I think it has something to do with differences in how Australian banks and EU/JP banks finance themselves.
Probably you need someone who is an expert in Australian and European banking structure to explain it properly. I'll attempt an overview:
Basically Australian banks have mostly AUD assets, when they issue USD bonds most of the USD proceeds are not really needed and can be swapped into AUD. EU banks have EUR assets but also substantial USD assets (eg. a loan in USD by a French bank to a company in East Asia). To fund these USD assets they rely in part on USD bond issues, supplemented by currency swaps in the opposite direction i.e. EUR raised locally are swapped into USD. This makes the cross-currency basis negative.
As you know, a negative basis means it is expensive to obtain USD by going through a cross currency swap (in terms of basic economics, too many people are trying to do this, as compared to people who want to go in the other direction, so it becomes expensive).

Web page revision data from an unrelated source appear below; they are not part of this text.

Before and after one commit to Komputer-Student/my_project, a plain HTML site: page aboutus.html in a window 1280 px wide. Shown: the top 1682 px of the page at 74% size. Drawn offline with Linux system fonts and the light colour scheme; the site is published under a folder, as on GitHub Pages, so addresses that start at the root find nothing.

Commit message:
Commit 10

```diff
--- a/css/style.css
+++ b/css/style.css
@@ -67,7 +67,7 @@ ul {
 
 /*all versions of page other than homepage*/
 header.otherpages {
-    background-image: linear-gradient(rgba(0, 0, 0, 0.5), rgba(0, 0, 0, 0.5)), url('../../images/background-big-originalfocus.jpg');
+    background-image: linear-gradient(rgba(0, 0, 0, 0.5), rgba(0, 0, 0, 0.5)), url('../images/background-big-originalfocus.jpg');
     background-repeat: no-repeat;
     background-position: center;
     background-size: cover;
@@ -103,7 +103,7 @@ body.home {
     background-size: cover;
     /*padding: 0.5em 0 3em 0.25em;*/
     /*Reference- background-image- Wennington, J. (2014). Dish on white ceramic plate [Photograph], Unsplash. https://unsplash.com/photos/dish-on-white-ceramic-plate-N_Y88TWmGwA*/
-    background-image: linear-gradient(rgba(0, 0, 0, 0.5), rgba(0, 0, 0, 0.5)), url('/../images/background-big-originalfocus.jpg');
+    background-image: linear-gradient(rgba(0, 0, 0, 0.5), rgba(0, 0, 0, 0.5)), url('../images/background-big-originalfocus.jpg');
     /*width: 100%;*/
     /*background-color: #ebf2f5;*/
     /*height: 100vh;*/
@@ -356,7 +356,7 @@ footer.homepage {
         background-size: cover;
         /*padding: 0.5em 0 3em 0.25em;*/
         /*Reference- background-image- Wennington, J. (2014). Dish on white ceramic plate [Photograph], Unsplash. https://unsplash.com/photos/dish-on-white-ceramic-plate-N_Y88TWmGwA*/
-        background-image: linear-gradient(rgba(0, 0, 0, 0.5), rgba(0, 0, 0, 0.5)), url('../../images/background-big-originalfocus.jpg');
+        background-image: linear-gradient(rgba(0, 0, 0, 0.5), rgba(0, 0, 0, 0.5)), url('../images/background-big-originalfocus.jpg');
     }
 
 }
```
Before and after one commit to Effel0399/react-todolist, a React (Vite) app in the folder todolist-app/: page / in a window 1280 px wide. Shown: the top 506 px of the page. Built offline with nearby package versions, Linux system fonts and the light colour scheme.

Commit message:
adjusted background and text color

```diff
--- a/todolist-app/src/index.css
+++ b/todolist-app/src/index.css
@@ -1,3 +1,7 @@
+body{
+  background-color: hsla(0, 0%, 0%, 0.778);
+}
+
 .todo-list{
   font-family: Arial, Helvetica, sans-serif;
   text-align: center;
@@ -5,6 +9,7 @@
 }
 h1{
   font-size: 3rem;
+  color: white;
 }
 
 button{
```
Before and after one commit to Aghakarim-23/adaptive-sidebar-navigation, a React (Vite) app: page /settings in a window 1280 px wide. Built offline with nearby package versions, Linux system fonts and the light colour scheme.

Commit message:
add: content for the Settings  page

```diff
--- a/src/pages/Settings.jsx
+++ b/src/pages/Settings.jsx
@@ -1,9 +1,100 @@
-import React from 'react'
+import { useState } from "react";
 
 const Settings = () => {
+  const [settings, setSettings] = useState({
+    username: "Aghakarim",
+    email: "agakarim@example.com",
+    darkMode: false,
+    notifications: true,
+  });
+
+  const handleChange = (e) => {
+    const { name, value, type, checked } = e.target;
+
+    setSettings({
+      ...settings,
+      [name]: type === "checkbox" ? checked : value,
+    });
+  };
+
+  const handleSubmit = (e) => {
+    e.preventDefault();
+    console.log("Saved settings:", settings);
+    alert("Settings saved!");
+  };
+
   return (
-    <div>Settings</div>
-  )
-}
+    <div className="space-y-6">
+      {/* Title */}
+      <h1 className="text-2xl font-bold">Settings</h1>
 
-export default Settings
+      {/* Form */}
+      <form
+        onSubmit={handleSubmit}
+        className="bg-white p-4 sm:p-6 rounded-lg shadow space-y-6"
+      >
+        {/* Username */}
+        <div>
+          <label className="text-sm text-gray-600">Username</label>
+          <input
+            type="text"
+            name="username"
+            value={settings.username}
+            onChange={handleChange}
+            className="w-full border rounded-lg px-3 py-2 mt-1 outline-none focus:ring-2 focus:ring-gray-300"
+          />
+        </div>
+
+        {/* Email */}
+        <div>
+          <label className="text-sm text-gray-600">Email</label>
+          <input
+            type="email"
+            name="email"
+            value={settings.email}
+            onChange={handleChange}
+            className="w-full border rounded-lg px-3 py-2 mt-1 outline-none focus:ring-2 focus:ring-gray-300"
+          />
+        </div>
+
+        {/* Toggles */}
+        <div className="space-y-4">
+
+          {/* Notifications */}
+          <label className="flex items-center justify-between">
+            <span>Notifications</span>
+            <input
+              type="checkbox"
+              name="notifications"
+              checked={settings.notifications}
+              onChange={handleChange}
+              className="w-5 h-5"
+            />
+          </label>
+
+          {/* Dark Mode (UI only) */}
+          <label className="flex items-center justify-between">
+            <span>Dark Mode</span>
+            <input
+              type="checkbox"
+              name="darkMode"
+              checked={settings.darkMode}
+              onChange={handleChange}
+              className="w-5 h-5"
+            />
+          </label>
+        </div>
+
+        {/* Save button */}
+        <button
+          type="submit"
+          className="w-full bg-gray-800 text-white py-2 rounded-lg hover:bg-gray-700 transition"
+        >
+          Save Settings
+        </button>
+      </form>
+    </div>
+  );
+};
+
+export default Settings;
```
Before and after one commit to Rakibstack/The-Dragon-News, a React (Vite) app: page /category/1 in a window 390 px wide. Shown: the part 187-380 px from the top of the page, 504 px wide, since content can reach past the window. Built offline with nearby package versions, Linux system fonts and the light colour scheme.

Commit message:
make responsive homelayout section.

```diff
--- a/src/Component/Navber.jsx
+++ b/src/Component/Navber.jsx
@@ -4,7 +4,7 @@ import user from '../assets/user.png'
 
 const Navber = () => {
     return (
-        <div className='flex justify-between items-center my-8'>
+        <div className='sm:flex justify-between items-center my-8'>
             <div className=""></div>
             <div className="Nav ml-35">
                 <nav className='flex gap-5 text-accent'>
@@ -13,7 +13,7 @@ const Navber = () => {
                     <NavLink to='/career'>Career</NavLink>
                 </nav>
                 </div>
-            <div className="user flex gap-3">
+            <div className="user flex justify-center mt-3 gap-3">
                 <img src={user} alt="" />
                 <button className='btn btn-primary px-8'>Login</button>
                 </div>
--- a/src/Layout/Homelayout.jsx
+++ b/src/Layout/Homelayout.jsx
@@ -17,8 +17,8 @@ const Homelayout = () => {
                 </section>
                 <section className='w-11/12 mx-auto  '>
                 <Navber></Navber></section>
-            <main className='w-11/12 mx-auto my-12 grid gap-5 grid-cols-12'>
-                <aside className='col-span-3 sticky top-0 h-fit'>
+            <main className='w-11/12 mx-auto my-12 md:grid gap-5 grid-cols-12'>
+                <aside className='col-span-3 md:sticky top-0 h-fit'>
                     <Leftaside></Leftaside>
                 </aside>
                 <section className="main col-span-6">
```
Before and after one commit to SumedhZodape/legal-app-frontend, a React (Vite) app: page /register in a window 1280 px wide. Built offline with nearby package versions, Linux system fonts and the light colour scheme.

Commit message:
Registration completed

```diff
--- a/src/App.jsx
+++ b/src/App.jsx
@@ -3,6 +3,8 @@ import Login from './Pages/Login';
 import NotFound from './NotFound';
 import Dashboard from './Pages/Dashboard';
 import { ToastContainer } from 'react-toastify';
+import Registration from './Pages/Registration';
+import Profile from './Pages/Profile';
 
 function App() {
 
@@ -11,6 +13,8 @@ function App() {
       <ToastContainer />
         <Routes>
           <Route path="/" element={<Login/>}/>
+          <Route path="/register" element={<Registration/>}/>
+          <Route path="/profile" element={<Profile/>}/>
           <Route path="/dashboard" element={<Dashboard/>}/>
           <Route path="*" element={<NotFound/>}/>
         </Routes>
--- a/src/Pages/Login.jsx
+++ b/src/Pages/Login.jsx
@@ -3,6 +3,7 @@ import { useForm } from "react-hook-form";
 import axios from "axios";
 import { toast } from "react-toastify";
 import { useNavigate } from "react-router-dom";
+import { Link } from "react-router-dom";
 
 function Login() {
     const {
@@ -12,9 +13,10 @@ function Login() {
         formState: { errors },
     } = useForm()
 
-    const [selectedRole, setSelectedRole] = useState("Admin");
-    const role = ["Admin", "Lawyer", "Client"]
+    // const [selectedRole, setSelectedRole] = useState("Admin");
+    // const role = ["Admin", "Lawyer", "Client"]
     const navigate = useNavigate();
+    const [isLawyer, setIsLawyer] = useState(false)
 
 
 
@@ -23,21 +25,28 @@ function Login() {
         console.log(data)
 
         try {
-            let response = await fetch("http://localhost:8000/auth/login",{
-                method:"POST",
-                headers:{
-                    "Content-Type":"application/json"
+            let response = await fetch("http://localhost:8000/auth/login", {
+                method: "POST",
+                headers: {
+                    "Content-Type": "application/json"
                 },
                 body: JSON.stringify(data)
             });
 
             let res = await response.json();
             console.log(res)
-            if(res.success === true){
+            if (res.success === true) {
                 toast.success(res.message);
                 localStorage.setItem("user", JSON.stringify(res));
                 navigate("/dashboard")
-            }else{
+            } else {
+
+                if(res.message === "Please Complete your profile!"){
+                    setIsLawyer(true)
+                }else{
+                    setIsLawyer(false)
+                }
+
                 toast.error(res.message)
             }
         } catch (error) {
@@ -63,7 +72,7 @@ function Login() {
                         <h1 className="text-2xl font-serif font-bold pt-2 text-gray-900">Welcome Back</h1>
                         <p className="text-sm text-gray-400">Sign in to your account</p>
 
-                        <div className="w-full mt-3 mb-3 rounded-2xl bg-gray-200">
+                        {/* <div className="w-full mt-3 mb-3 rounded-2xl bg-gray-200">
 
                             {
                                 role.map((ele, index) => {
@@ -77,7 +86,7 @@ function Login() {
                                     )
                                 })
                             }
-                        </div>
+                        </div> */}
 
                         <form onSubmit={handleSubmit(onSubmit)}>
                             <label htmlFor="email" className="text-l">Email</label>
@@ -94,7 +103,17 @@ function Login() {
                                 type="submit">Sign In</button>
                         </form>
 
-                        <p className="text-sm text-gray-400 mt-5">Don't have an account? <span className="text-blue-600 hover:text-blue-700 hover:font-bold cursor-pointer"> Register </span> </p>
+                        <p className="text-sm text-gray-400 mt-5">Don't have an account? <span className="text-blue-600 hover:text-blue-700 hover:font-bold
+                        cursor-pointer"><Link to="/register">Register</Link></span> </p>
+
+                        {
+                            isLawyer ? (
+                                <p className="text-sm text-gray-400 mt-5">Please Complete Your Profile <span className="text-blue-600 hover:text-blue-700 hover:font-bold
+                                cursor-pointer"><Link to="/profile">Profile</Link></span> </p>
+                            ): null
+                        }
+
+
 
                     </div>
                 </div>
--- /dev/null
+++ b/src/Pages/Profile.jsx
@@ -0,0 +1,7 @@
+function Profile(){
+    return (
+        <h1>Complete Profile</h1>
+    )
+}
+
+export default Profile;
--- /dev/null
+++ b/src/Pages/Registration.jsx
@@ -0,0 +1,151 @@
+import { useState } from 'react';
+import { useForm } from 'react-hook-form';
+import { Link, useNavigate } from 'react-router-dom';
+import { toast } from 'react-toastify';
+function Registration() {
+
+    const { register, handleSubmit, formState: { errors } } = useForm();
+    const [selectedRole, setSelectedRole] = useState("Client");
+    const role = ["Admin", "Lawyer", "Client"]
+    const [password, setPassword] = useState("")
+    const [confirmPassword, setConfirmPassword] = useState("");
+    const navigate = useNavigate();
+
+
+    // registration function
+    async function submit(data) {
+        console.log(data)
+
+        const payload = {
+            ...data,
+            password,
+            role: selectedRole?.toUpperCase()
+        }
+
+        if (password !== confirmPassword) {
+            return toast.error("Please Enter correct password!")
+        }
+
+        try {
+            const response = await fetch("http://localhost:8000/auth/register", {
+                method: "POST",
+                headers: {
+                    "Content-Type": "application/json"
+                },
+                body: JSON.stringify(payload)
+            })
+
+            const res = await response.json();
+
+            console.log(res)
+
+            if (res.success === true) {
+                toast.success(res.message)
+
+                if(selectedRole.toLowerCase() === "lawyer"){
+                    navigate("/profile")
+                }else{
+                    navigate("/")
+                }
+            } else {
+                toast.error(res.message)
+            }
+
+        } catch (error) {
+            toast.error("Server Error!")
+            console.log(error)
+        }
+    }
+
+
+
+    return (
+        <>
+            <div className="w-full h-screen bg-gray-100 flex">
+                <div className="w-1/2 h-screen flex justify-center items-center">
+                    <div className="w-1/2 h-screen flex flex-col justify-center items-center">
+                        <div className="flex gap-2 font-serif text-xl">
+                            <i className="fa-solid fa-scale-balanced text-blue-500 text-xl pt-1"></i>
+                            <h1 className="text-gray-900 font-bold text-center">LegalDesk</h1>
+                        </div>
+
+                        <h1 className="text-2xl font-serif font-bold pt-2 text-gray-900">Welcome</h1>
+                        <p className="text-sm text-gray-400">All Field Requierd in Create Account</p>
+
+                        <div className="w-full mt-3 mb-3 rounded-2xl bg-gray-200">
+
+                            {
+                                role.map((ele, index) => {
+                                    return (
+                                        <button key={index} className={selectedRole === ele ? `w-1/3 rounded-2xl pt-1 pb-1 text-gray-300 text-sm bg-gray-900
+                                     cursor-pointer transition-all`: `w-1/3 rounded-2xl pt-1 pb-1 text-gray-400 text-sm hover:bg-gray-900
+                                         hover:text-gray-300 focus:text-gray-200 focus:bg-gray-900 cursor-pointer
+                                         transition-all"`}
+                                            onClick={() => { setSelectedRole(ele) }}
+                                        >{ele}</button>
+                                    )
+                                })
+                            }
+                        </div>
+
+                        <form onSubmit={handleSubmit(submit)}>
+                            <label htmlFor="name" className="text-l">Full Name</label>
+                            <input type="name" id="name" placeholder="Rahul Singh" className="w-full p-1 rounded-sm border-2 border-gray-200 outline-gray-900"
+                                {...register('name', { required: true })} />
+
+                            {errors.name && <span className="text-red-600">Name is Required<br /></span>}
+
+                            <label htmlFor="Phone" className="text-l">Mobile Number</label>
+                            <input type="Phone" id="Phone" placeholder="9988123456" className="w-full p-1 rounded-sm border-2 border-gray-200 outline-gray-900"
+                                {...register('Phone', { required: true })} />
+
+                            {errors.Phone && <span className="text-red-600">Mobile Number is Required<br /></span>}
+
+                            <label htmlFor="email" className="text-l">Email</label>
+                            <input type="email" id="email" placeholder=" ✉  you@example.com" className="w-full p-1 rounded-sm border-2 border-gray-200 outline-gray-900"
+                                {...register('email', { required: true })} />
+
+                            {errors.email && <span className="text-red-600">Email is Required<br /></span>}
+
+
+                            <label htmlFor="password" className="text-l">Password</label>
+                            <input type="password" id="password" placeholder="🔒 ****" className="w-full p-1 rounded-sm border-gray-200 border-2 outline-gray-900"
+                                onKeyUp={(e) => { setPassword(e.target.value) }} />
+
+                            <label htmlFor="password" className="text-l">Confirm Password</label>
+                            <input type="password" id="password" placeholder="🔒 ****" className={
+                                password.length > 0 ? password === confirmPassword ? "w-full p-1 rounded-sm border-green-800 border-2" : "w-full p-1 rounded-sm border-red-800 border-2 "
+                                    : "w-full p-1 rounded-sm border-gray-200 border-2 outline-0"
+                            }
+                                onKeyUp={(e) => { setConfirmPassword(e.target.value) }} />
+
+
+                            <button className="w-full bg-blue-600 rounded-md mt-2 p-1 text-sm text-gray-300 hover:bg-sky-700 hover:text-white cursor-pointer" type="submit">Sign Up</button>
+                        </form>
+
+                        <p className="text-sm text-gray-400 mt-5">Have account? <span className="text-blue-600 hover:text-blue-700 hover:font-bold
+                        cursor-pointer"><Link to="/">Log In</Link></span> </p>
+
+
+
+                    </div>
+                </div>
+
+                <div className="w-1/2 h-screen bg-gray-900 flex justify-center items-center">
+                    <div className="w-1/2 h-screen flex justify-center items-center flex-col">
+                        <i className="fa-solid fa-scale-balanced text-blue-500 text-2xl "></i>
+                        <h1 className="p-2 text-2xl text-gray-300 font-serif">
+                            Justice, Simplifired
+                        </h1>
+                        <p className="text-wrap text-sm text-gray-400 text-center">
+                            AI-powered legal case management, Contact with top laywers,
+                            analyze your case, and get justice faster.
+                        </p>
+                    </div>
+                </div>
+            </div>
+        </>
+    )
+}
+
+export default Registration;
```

Of course that still leaves the question why the European banks have chosen to adopt this imbalanced asset/liability structure which leaves them needing USD funding while the Australians have the opposite policy of ample USD funding. I'll be happy if a real expert can correct me and take the answer further. (For ex. about Japanese banking and finance I know very little). Most of the real experts are at central banks and the BIS.